Scott said holding down tax increases is challenging in the wake of rising pension labor and medical insurance costs.
He said the board faced an initial tax levy increase of over 20 percent when they began working on the budget.
“A significant portion of the increase in medical costs is due to the town’s commitment to continue paying for health coverage for the retiring highway superintendent and his dependent, as well as the new superintendent and any dependents,” he said.
In the preliminary 2014 budget that was adopted by the town council, Scott said the board used a balance of cuts, sales tax revenues and fund balance to eliminate the 20 percent increase.
“The good news for 2015 is that pension costs are not projected to increase and I am hopeful that the town will begin to receive revenues from economic development initiatives that should be worked on in earnest in 2014. In the future, increases can only be offset by creating sources of alternative revenue – and not increased tax base alone,” he said. “To put this into perspective, it would take over $26 million in additional tax base, or over 100 homes values at $250,000 each, to offset the 20 percent increase in the levy we were faced with for 2014. This level of construction is simply not realistic and likely not desirable for residents who like Waddington as a small town.”
Scott said he is pleased that the town was able to keep local property taxes among the lowest in the county.
“It is my goal to continue this trend in the future,” he said.

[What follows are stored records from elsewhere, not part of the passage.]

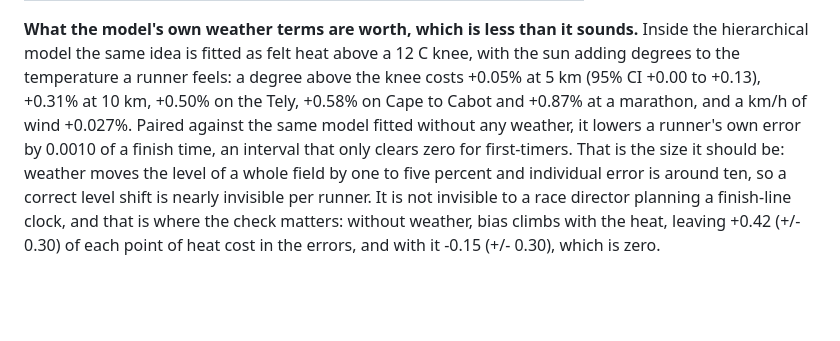
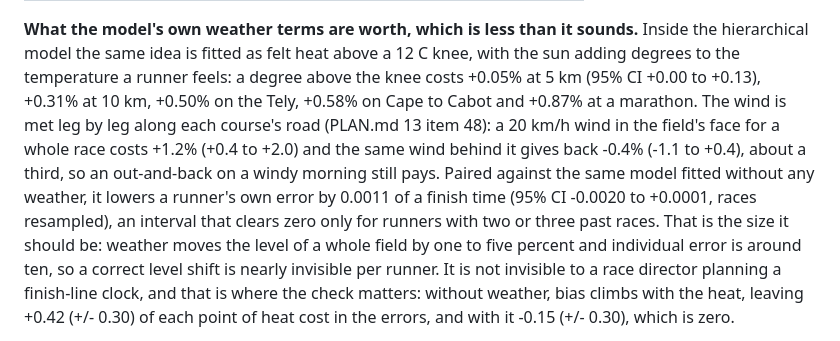
Before and after one commit to Peter-A-P/finish-line-forecast, a Markdown page: README.md, the part around the change. Drawn GitHub-style; blank space fills up the shorter version.

```diff
--- a/README.md
+++ b/README.md
@@ -480,9 +480,12 @@ Neutral is 10 C and 20 km/h, which is the middle of this archive rather than a l
 hierarchical model the same idea is fitted as felt heat above a 12 C knee, with the sun adding
 degrees to the temperature a runner feels: a degree above the knee costs +0.05% at 5 km (95% CI
 +0.00 to +0.13), +0.31% at 10 km, +0.50% on the Tely, +0.58% on Cape to Cabot and +0.87% at a
-marathon, and a km/h of wind +0.027%. Paired against the same model fitted without any weather,
-it lowers a runner's own error by 0.0010 of a finish time, an interval that only clears zero for
-first-timers. That is the size it should be: weather moves the level of a whole field by one to
+marathon. The wind is met leg by leg along each course's road (PLAN.md 13 item 48): a 20 km/h
+wind in the field's face for a whole race costs +1.2% (+0.4 to +2.0) and the same wind behind
+it gives back -0.4% (-1.1 to +0.4), about a third, so an out-and-back on a windy morning still
+pays. Paired against the same model fitted without any weather,
+it lowers a runner's own error by 0.0011 of a finish time (95% CI -0.0020 to +0.0001, races
+resampled), an interval that clears zero only for runners with two or three past races. That is the size it should be: weather moves the level of a whole field by one to
 five percent and individual error is around ten, so a correct level shift is nearly invisible per
 runner. It is not invisible to a race director planning a finish-line clock, and that is where
 the check matters: without weather, bias climbs with the heat, leaving +0.42 (+/- 0.30) of each
```
Also changed, not shown: PLAN.md (+11 -4 lines), docs/todo.md (+17 -0 lines).
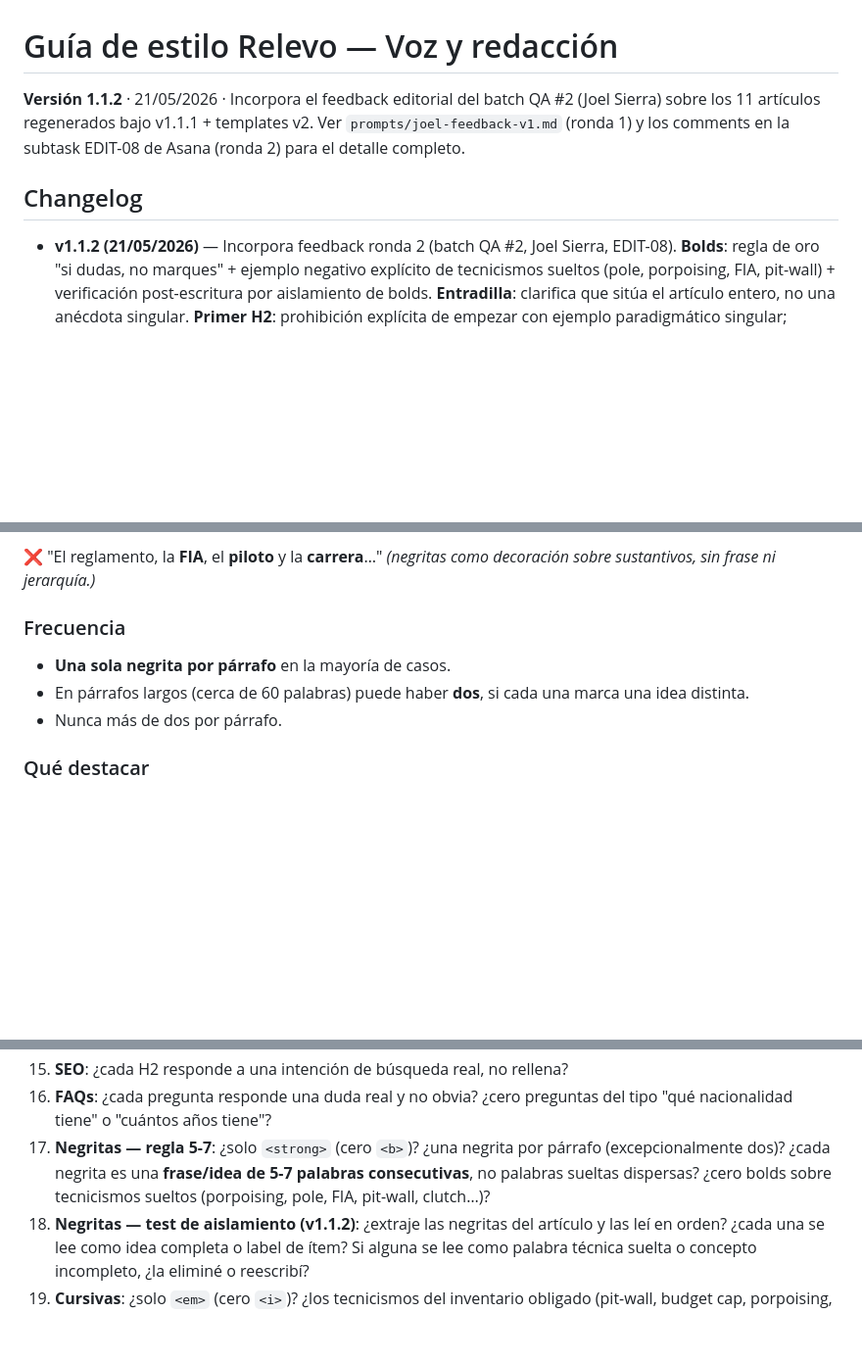
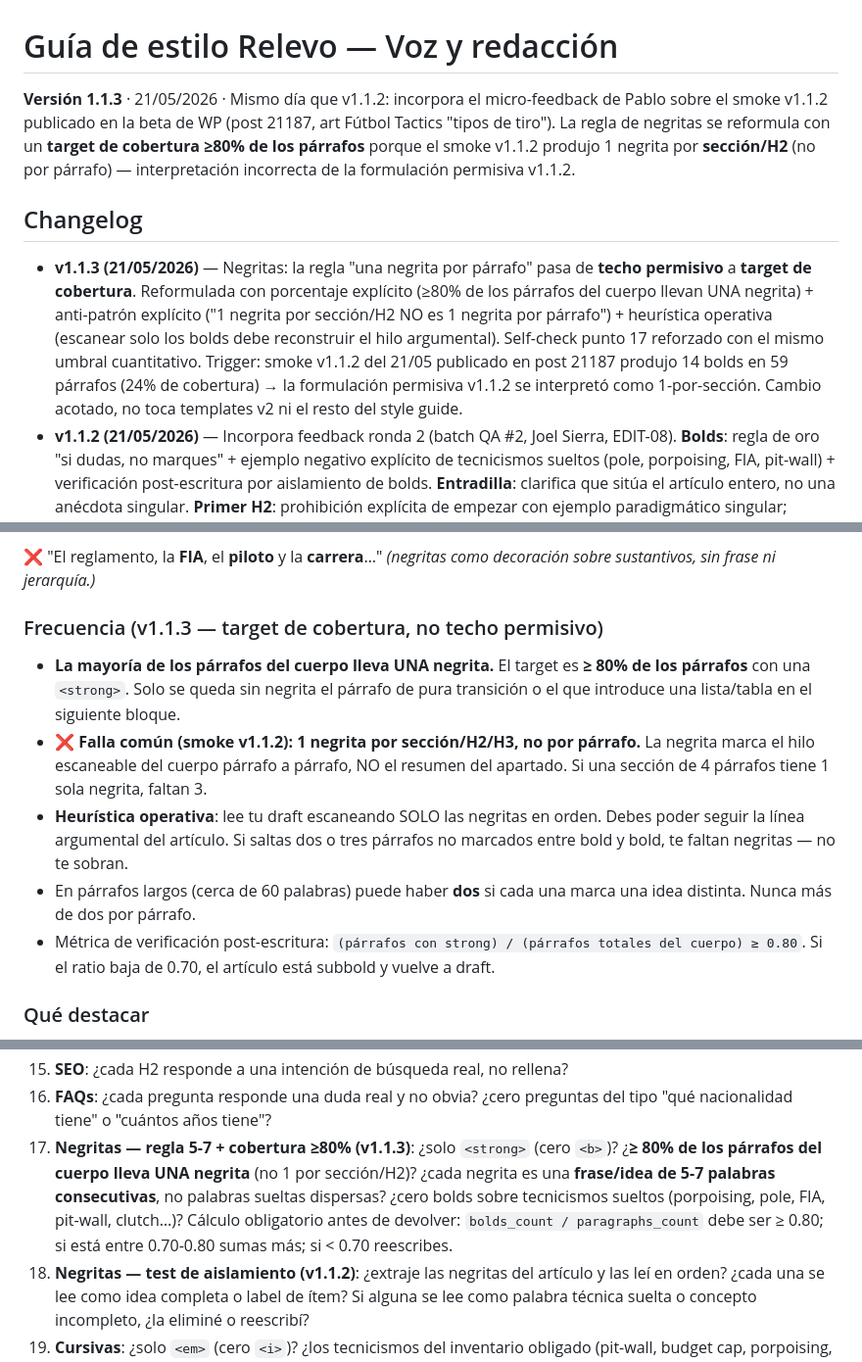
Before and after one commit to jpwaimann/relevo-content, a Markdown page: prompts/style_guide.md, 3 parts joined by grey strips. Shown at 98% size. GitHub-like rendering; blank space fills up the shorter version.

Commit message:
style_guide: v1.1.3 — bolds coverage target ≥80% (no techo permisivo)
Trigger: el smoke v1.1.2 publicado en la beta WP (post 21187) produjo 14
bolds en 59 párrafos (24% de cobertura). La regla v1.1.2 ("una sola
negrita por párrafo en la mayoría de casos") se interpretó como techo
permisivo, no como target. Cambio acotado a la sección "Frecuencia" +
self-check punto 17: target ≥80% de los párrafos del cuerpo con UNA
negrita, anti-patrón explícito ("1 por sección/H2 ≠ 1 por párrafo"),
heurística operativa de escaneo + cálculo `bolds/paragraphs ≥ 0.80`.

Cierra rondas 1+2 del feedback Joel/Pablo del 21/5. No toca templates v2
ni el resto del style guide.

```diff
--- a/prompts/style_guide.md
+++ b/prompts/style_guide.md
@@ -1,9 +1,10 @@
 # Guía de estilo Relevo — Voz y redacción
 
-**Versión 1.1.2** · 21/05/2026 · Incorpora el feedback editorial del batch QA #2 (Joel Sierra) sobre los 11 artículos regenerados bajo v1.1.1 + templates v2. Ver `prompts/joel-feedback-v1.md` (ronda 1) y los comments en la subtask EDIT-08 de Asana (ronda 2) para el detalle completo.
+**Versión 1.1.3** · 21/05/2026 · Mismo día que v1.1.2: incorpora el micro-feedback de Pablo sobre el smoke v1.1.2 publicado en la beta de WP (post 21187, art Fútbol Tactics "tipos de tiro"). La regla de negritas se reformula con un **target de cobertura ≥80% de los párrafos** porque el smoke v1.1.2 produjo 1 negrita por **sección/H2** (no por párrafo) — interpretación incorrecta de la formulación permisiva v1.1.2.
 
 ## Changelog
 
+- **v1.1.3 (21/05/2026)** — Negritas: la regla "una negrita por párrafo" pasa de **techo permisivo** a **target de cobertura**. Reformulada con porcentaje explícito (≥80% de los párrafos del cuerpo llevan UNA negrita) + anti-patrón explícito ("1 negrita por sección/H2 NO es 1 negrita por párrafo") + heurística operativa (escanear solo los bolds debe reconstruir el hilo argumental). Self-check punto 17 reforzado con el mismo umbral cuantitativo. Trigger: smoke v1.1.2 del 21/05 publicado en post 21187 produjo 14 bolds en 59 párrafos (24% de cobertura) → la formulación permisiva v1.1.2 se interpretó como 1-por-sección. Cambio acotado, no toca templates v2 ni el resto del style guide.
 - **v1.1.2 (21/05/2026)** — Incorpora feedback ronda 2 (batch QA #2, Joel Sierra, EDIT-08). **Bolds**: regla de oro "si dudas, no marques" + ejemplo negativo explícito de tecnicismos sueltos (pole, porpoising, FIA, pit-wall) + verificación post-escritura por aislamiento de bolds. **Entradilla**: clarifica que sitúa el artículo entero, no una anécdota singular. **Primer H2**: prohibición explícita de empezar con ejemplo paradigmático singular; arranca con marco general. **Ritmo**: prohibición explícita de staccato (3+ frases muy cortas seguidas). **Léxico**: nuevas equivalencias (momios→cuotas, el MMA→las MMA, el UFC→la UFC, pívot rim protector→pívot defensor del aro); inventario explícito de tecnicismos en cursiva obligada; inventario explícito de palabras españolas que NO van en cursiva (amago, escuadra, taconazo…). **Antialucinación**: 5 patrones que requieren WebSearch obligatorio (atribución de gesto a jugador, datos geográficos/climáticos, datos numéricos vivos, posiciones/roles tácticos, atribuciones técnicas discutibles). **Self-check**: 20 → 22 puntos.
 - **v1.1.1 (20/05/2026)** — Clarificación de la regla de negritas: la regla "5-7 palabras consecutivas" aplica a **bolds-en-prosa**; los `<strong>` que cumplen función de **label en listas, esquemas o tablas** (banderas, capas del schema Tactics qué-es/cuándo/quién/qué-cambió, nombres de categorías de peso, etc.) están exentos del límite de palabras. Surge tras la auto-verificación del batch regenerado bajo v1.1 — los agentes interpretaron correctamente la intención de Pablo (no decoración scattered), pero la formulación literal "5-7 palabras" no contemplaba esta otra función.
 - **v1.1 (20/05/2026)** — Entradilla obligatoria; primer H2 corto; negritas reinterpretadas (frase de 5-7 palabras consecutivas, no scattered); 3 capas obligatorias para conceptos clave; ban explícito de plantillas sintácticas (`no solo… sino también`); separación info evergreen vs viva; FAQs de curiosidad real; anglicismos contextualizados; "valor Relevo" como pregunta de control; self-check ampliado de 15 a 20 puntos.
@@ -384,11 +385,13 @@ La negrita marca **una frase o idea de 5-7 palabras consecutivas** dentro del p
 
 ❌ "El reglamento, la **FIA**, el **piloto** y la **carrera**…" *(negritas como decoración sobre sustantivos, sin frase ni jerarquía.)*
 
-### Frecuencia
+### Frecuencia (v1.1.3 — target de cobertura, no techo permisivo)
 
-- **Una sola negrita por párrafo** en la mayoría de casos.
-- En párrafos largos (cerca de 60 palabras) puede haber **dos**, si cada una marca una idea distinta.
-- Nunca más de dos por párrafo.
+- **La mayoría de los párrafos del cuerpo lleva UNA negrita.** El target es **≥ 80% de los párrafos** con una `<strong>`. Solo se queda sin negrita el párrafo de pura transición o el que introduce una lista/tabla en el siguiente bloque.
+- ❌ **Falla común (smoke v1.1.2): 1 negrita por sección/H2/H3, no por párrafo.** La negrita marca el hilo escaneable del cuerpo párrafo a párrafo, NO el resumen del apartado. Si una sección de 4 párrafos tiene 1 sola negrita, faltan 3.
+- **Heurística operativa**: lee tu draft escaneando SOLO las negritas en orden. Debes poder seguir la línea argumental del artículo. Si saltas dos o tres párrafos no marcados entre bold y bold, te faltan negritas — no te sobran.
+- En párrafos largos (cerca de 60 palabras) puede haber **dos** si cada una marca una idea distinta. Nunca más de dos por párrafo.
+- Métrica de verificación post-escritura: `(párrafos con strong) / (párrafos totales del cuerpo) ≥ 0.80`. Si el ratio baja de 0.70, el artículo está subbold y vuelve a draft.
 
 ### Qué destacar
 
@@ -528,7 +531,7 @@ Recorres los siguientes **22 puntos**. Si alguno falla, corriges antes de entreg
 14. **Adjetivos grandilocuentes**: ¿histórico/brutal/legendario/increíble/espectacular solo justificados con dato o escena concreta?
 15. **SEO**: ¿cada H2 responde a una intención de búsqueda real, no rellena?
 16. **FAQs**: ¿cada pregunta responde una duda real y no obvia? ¿cero preguntas del tipo "qué nacionalidad tiene" o "cuántos años tiene"?
-17. **Negritas — regla 5-7**: ¿solo `<strong>` (cero `<b>`)? ¿una negrita por párrafo (excepcionalmente dos)? ¿cada negrita es una **frase/idea de 5-7 palabras consecutivas**, no palabras sueltas dispersas? ¿cero bolds sobre tecnicismos sueltos (porpoising, pole, FIA, pit-wall, clutch…)?
+17. **Negritas — regla 5-7 + cobertura ≥80% (v1.1.3)**: ¿solo `<strong>` (cero `<b>`)? ¿**≥ 80% de los párrafos del cuerpo lleva UNA negrita** (no 1 por sección/H2)? ¿cada negrita es una **frase/idea de 5-7 palabras consecutivas**, no palabras sueltas dispersas? ¿cero bolds sobre tecnicismos sueltos (porpoising, pole, FIA, pit-wall, clutch…)? Cálculo obligatorio antes de devolver: `bolds_count / paragraphs_count` debe ser ≥ 0.80; si está entre 0.70-0.80 sumas más; si < 0.70 reescribes.
 18. **Negritas — test de aislamiento (v1.1.2)**: ¿extraje las negritas del artículo y las leí en orden? ¿cada una se lee como idea completa o label de ítem? Si alguna se lee como palabra técnica suelta o concepto incompleto, ¿la eliminé o reescribí?
 19. **Cursivas**: ¿solo `<em>` (cero `<i>`)? ¿los tecnicismos del inventario obligado (pit-wall, budget cap, porpoising, clutch, fadeaway, eurostep, weight cutting, parc fermé, undercut, ERS…) van en `<em>` la primera vez? ¿cero cursivas sobre palabras españolas consolidadas (amago, escuadra, taconazo, prórroga, rosca)?
 20. **Ortotipografía y nombres**: ¿mayúsculas, cifras, comillas y aclaraciones aplicadas según norma? ¿primera mención nombre+apellido, clubes y ciudades en su forma española consolidada?
```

The town council meets Nov. 4 at 7 p.m. at the Waddington Municipal Building, where members are expected to finalize the proposed budget.